Last week I trawled a seemingly endless number of op-shops. I was looking for an Art Deco sideboard and having no joy at all. After a long and fruitless day, I walked into one last place. It reminded me of a wardrobe in a hoarders house – a badly organised, mothball smelling, cluttered up, old wardrobe. I walked in from the back door and came across the usual array of clothing (old furs and wedding dresses) before maneuvering around some laminate pieces of furniture in various states of repair when my eyes fell on a treasure.
It sat in the middle of the store and I swear to you, I had a Hollywood love at first sight experience. It’s like all the light in the room suddenly focused down into one area. The harsh sounds of daily life faded to obscurity and someone, somewhere began to play the gentle stirring notes of a love song. And that’s how I laid eyes on the most perfect antique lounge I’ve ever seen.

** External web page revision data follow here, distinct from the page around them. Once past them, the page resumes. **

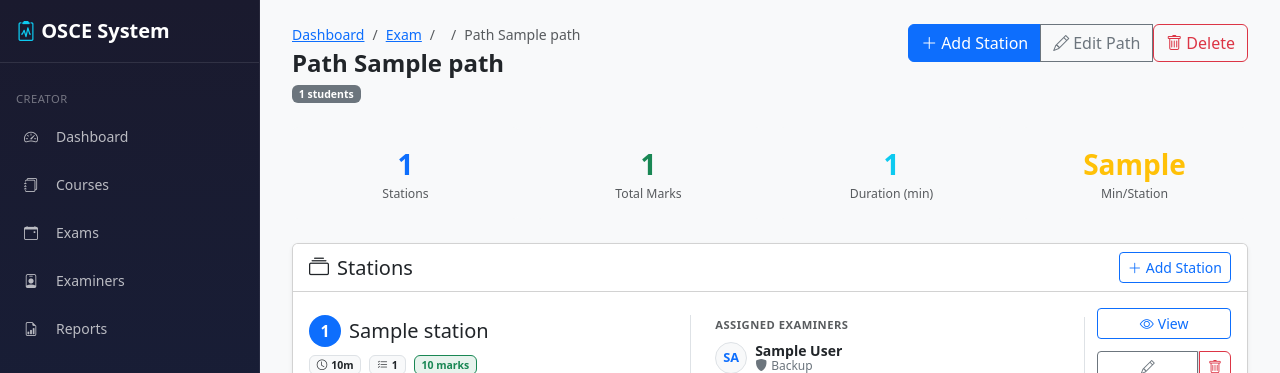
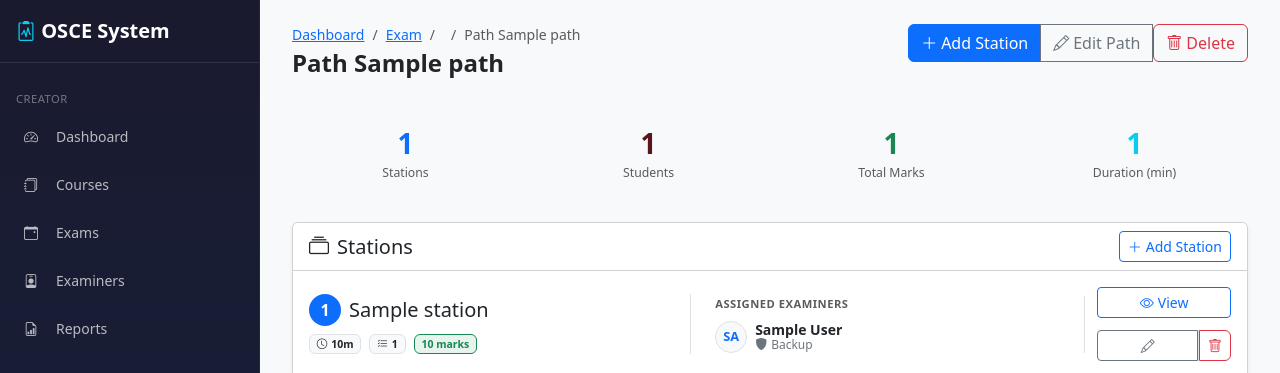
Before and after one commit to FawziYas/osce-project, a Django app: template templates/creator/paths/detail.html in a window 1280 px wide. Shown: the top 373 px of the page. Run offline with Django 5.2, Linux system fonts and the light colour scheme; the template is opened without the code that fills it: most values are stand-ins (such as "Sample title", 1, 10 or a date in 2020).

Commit message:
Add inherited exam station_duration_minutes as default in path creation form

```diff
--- a/creator/views/paths.py
+++ b/creator/views/paths.py
@@ -97,6 +97,7 @@ def create_path(request, session_id):
         'path': None,
         'exam': exam,
         'other_paths': other_paths,
+        'default_rotation_minutes': exam.station_duration_minutes or 8,
     })
 
 
--- a/templates/creator/paths/detail.html
+++ b/templates/creator/paths/detail.html
@@ -14,9 +14,7 @@
             </ol>
         </nav>
         <h1 class="mb-1">Path {{ path.name }}</h1>
-        <p class="text-muted mb-0">
-            <span class="badge bg-secondary">{{ path.student_count }} students</span>
-        </p>
+
     </div>
     <div class="btn-group flex-wrap">
         <a href="{% url 'creator:station_create' path.id %}" class="btn btn-primary">
@@ -45,6 +43,15 @@
             </div>
         </div>
     </div>
+      <div class="col-6 col-md-3">
+        <div class="card border-0 bg-light">
+            <div class="card-body text-center py-3">
+                <div class="fs-3 fw-bold text-danger-emphasis"> {{ path.student_count }} </div>
+                <div class="small text-muted">Students</div>
+            </div>
+        </div>
+    </div>
+
     <div class="col-6 col-md-3">
         <div class="card border-0 bg-light">
             <div class="card-body text-center py-3">
@@ -61,14 +68,7 @@
             </div>
         </div>
     </div>
-    <div class="col-6 col-md-3">
-        <div class="card border-0 bg-light">
-            <div class="card-body text-center py-3">
-                <div class="fs-3 fw-bold text-warning">{{ path.rotation_minutes }}</div>
-                <div class="small text-muted">Min/Station</div>
-            </div>
-        </div>
-    </div>
+
 </div>
 
 <!-- Stations List -->
```
Also changed, not shown: templates/creator/paths/form.html (+5 -2 lines).
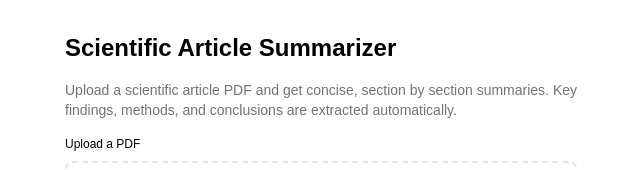
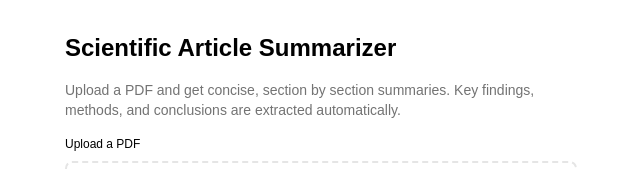
Before and after one commit to mlmar/summarizer, a React (Vite) app in the folder client/: page / in a window 1280 px wide. Shown: the top 170 px of the page, without its empty margins (319-959 px from the left). Built offline with nearby package versions, Linux system fonts and the light colour scheme.

Commit message:
Style updates

```diff
--- a/client/src/App.tsx
+++ b/client/src/App.tsx
@@ -15,19 +15,20 @@ function App() {
             <section className='flex flex-col w-full max-w-lg gap-4'>
                 <h1 className='text-2xl font-bold '>Scientific Article Summarizer</h1>
                 <p className='text-sm text-muted-foreground'>
-                    Upload a scientific article PDF and get concise, section by section summaries. Key findings,
-                    methods, and conclusions are extracted automatically.
+                    Upload a PDF and get concise, section by section summaries. Key findings, methods, and conclusions
+                    are extracted automatically.
                 </p>
+
+                <Field>
+                    <FieldLabel>Upload a PDF</FieldLabel>
+                    <Dropzone file={file} disabled={isFetching} accept='application/pdf' onChange={setFile} />
+                </Field>
                 {error && (
                     <p role='alert' className='font-semibold text-sm text-destructive animate-in fade-in duration-500'>
                         An error occurred while summarizing this article. This service may be offline or rate-limited.
                         Try again in a few minutes.
                     </p>
                 )}
-                <Field>
-                    <FieldLabel>Upload a PDF</FieldLabel>
-                    <Dropzone file={file} disabled={isFetching} accept='application/pdf' onChange={setFile} />
-                </Field>
             </section>
 
             {sections && sections.length > 0 && (
--- a/client/src/components/ui/dropzone.tsx
+++ b/client/src/components/ui/dropzone.tsx
@@ -57,16 +57,25 @@ export function Dropzone({
                     'flex flex-col items-center justify-center gap-2 rounded-lg border-2 border-dashed px-6 py-8 text-center transition-colors cursor-pointer select-none',
                     {
                         'pointer-events-none opacity-50': disabled,
-                        'hover:border-ring hover:border-primary hover:bg-accent/40': !disabled
-                    },
-                    {
+                        'hover:border-ring hover:border-primary hover:bg-accent/40': !disabled,
                         'border-ring border-primary bg-accent/60': isDragging,
-                        'border-input': !isDragging
+                        'border-input': !isDragging,
+                        'border-primary': file
                     }
                 )}
             >
-                <UploadCloud className='size-8 text-muted-foreground' />
-                <span className='text-sm text-muted-foreground'>{file ? file.name : label}</span>
+                <UploadCloud
+                    className={cn('size-8 text-muted-foreground', {
+                        'text-primary': file
+                    })}
+                />
+                <span
+                    className={cn('text-sm text-muted-foreground', {
+                        'text-primary': file
+                    })}
+                >
+                    {file ? file.name : label}
+                </span>
             </div>
             <input
                 ref={inputRef}
```
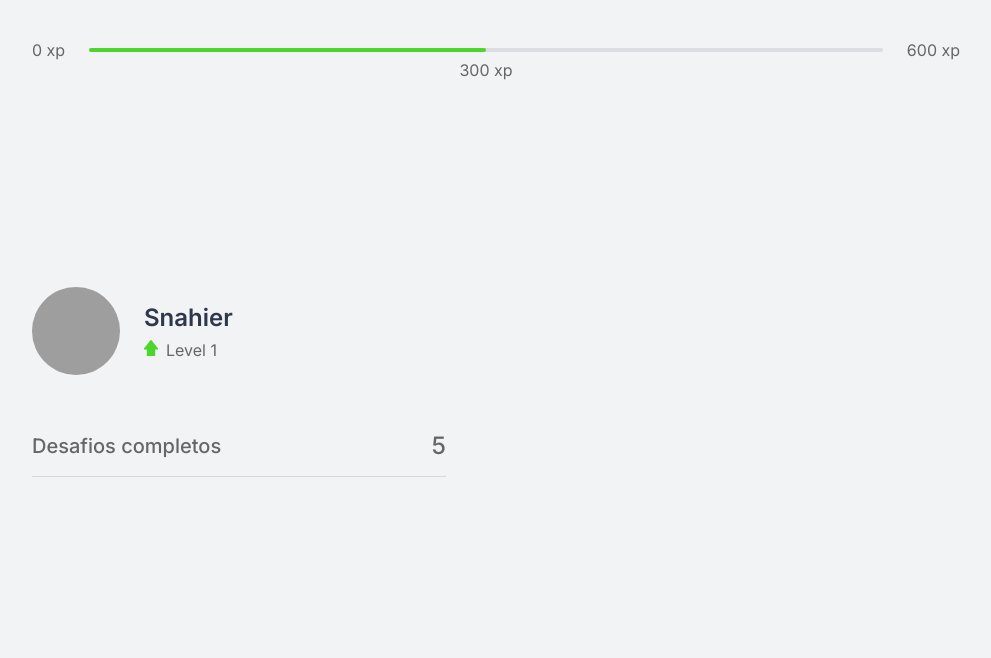
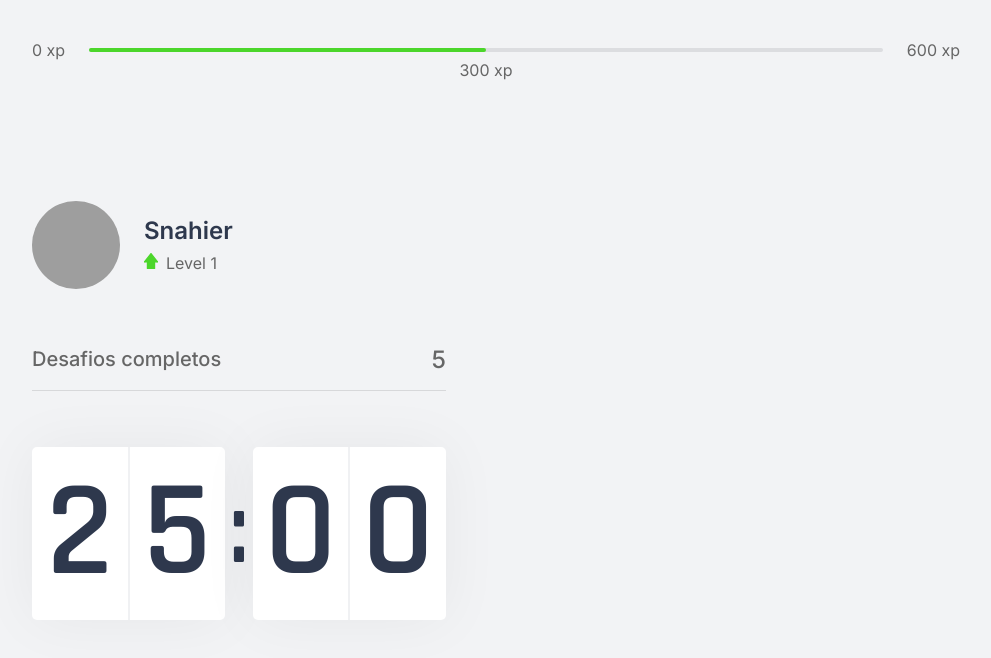
Before and after one commit to Snahier/NLW4-nextjs, a Next.js app: page / in a window 1280 px wide. Shown: the top 658 px of the page, without its empty margins (144-1135 px from the left). Built offline with nearby package versions, Linux system fonts and the light colour scheme; grey boxes are pictures that could not be loaded.

Commit message:
Add countdown layout

```diff
--- /dev/null
+++ b/src/components/Countdown.tsx
@@ -0,0 +1,68 @@
+import styled, { css } from "styled-components/macro"
+
+interface CountdownProps {}
+
+export const Countdown: React.FC<CountdownProps> = ({ ...props }) => {
+  return (
+    <StyledCountdown {...props}>
+      <TimeWrapper>
+        <TimeDigit>2</TimeDigit>
+        <TimeDigit>5</TimeDigit>
+      </TimeWrapper>
+
+      <TimeSeparator>:</TimeSeparator>
+
+      <TimeWrapper>
+        <TimeDigit>0</TimeDigit>
+        <TimeDigit>0</TimeDigit>
+      </TimeWrapper>
+    </StyledCountdown>
+  )
+}
+
+const StyledCountdown = styled.div`
+  ${({ theme }) => css`
+    display: flex;
+    align-items: center;
+
+    color: ${theme.title};
+    font-family: ${theme.fonts.rajdhani};
+    font-weight: 600;
+  `}
+`
+
+const TimeWrapper = styled.div`
+  ${({ theme }) => css`
+    flex: 1;
+
+    display: flex;
+    align-items: center;
+    justify-content: space-evenly;
+
+    box-shadow: 0 0 60px rgba(0, 0, 0, 0.05);
+    border-radius: 5px;
+    background: ${theme.colors.white};
+
+    font-size: 8.5rem;
+    text-align: center;
+
+    ${TimeDigit} {
+      &:first-child {
+        border-right: 1px solid #f0f1f3;
+      }
+      &:last-child {
+        border-left: 1px solid #f0f1f3;
+      }
+    }
+  `}
+`
+
+const TimeSeparator = styled.span`
+  margin: 0 0.25rem;
+
+  font-size: 6.25rem;
+`
+
+const TimeDigit = styled.span`
+  flex: 1;
+`
--- a/src/pages/index.tsx
+++ b/src/pages/index.tsx
@@ -1,5 +1,6 @@
 import styled from "styled-components/macro"
 import { CompletedChallenges } from "../components/CompletedChallenges"
+import { Countdown } from "../components/Countdown"
 import { ExperienceBar } from "../components/ExperienceBar"
 import { Profile } from "../components/Profile"
 
@@ -12,6 +13,7 @@ export default function Home() {
         <div>
           <Profile />
           <CompletedChallenges />
+          <Countdown />
         </div>
         <div></div>
       </Section>
```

It wasn’t what I was looking for, but it still made my heart skip a beat or two. I resisted my first urge to run over to it, throw myself across it and start hissing at the other bargain shoppers that it was “My precious!” Instead, I strolled casually over and tilted the price tag so that I could glance at the price. That’s pretty much when I came undone. I’m not saying that I definitely foamed at the mouth or that I definitely told my husband that there was no way in the world he would get me out of that shop without that lounge, but, twenty minutes later, I was the proud new owner of a very valuable piece of furniture (having paid about a tenth of what it was really worth). That day was a pretty good day!
It was also a pretty good picture of what life can sometimes be. We can end up feeling like we are sitting in the op-shop of life, surrounded by clutter and looking like someone else’s cast off. Some seasons of life find us so surrounded by sticky little fingerprints, dirty laundry and hard work that it is simply hard to picture ourselves as any sort of treasure. Some of us sit for years with the labels, and tags of other people tied to our heart telling us that our worth is far less than it truthfully is. We are waiting for someone to come along and recognise that we are a treasure, out of place in the every day.
But what if we didn’t wait any longer? What if we decided from this moment on that we would write our own tag, that we would recognise that we are a treasure in every place and in every season? Even in the op-shop seasons of life, those cluttered, chaotic, endlessly tiring seasons. How would life change if we treated ourselves, and those around us, as though we were priceless because that’s the reality; each of us is a treasure regardless of our tag. My guess is that if we began to value ourselves this way, life would get a little better. I believe that in valuing who we are as people we would teach our children their value too. That we would begin to bring up people who saw treasure where the rest of the world saw trash, people who knew how to find and draw that value out of others – and that is something I long to do!